Task requirements: Lines from the material below that hold the string "align" are what is needed; copy each of them.

----- Input -----

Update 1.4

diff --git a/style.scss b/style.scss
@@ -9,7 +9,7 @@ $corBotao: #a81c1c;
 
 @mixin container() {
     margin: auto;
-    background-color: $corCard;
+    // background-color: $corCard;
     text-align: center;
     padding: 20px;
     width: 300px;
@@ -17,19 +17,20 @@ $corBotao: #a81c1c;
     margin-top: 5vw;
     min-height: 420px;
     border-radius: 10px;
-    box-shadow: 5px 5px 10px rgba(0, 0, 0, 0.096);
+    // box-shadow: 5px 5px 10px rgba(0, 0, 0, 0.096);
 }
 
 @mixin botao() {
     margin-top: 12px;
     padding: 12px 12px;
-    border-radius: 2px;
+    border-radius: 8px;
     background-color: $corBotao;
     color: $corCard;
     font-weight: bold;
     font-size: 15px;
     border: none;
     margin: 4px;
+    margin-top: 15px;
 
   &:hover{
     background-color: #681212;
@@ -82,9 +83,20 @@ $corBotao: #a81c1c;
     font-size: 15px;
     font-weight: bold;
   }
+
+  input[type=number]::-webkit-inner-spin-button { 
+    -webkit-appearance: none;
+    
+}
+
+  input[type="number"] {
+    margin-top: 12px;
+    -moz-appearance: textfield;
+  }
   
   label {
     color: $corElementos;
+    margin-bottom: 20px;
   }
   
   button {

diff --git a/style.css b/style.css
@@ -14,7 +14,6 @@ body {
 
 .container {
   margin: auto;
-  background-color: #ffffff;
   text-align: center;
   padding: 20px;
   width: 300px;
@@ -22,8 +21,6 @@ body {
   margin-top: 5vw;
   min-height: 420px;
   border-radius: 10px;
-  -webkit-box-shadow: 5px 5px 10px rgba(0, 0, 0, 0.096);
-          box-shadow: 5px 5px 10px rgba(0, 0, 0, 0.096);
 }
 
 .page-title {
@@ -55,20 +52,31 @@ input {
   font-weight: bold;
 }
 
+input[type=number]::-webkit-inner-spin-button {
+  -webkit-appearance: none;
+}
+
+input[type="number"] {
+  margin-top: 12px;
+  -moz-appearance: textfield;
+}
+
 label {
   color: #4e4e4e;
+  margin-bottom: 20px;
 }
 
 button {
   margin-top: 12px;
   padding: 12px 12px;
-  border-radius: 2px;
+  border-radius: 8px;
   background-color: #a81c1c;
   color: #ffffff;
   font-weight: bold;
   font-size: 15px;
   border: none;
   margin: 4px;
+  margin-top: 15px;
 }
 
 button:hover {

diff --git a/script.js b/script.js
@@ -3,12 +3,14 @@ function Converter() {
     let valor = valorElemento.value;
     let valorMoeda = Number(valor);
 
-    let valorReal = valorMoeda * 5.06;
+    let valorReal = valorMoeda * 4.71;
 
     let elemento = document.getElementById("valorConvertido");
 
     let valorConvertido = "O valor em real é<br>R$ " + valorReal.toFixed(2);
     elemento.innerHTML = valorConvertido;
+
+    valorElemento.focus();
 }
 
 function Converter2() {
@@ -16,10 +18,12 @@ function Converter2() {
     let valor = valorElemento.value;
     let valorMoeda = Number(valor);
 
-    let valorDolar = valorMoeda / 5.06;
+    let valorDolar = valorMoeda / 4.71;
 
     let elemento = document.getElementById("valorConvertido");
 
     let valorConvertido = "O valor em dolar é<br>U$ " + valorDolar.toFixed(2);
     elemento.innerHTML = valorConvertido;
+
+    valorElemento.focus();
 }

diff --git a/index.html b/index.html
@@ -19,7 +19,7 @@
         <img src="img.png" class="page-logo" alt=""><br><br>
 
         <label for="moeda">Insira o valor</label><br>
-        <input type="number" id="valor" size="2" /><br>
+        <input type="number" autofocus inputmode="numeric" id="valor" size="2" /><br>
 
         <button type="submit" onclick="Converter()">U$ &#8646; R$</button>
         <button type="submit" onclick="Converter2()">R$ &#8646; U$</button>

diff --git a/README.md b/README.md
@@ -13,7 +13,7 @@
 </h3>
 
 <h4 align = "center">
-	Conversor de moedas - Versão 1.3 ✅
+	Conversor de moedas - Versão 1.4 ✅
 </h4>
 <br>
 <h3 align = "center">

-----

Answer section:
     text-align: center;
   text-align: center;
 <h4 align = "center">
 <h3 align = "center">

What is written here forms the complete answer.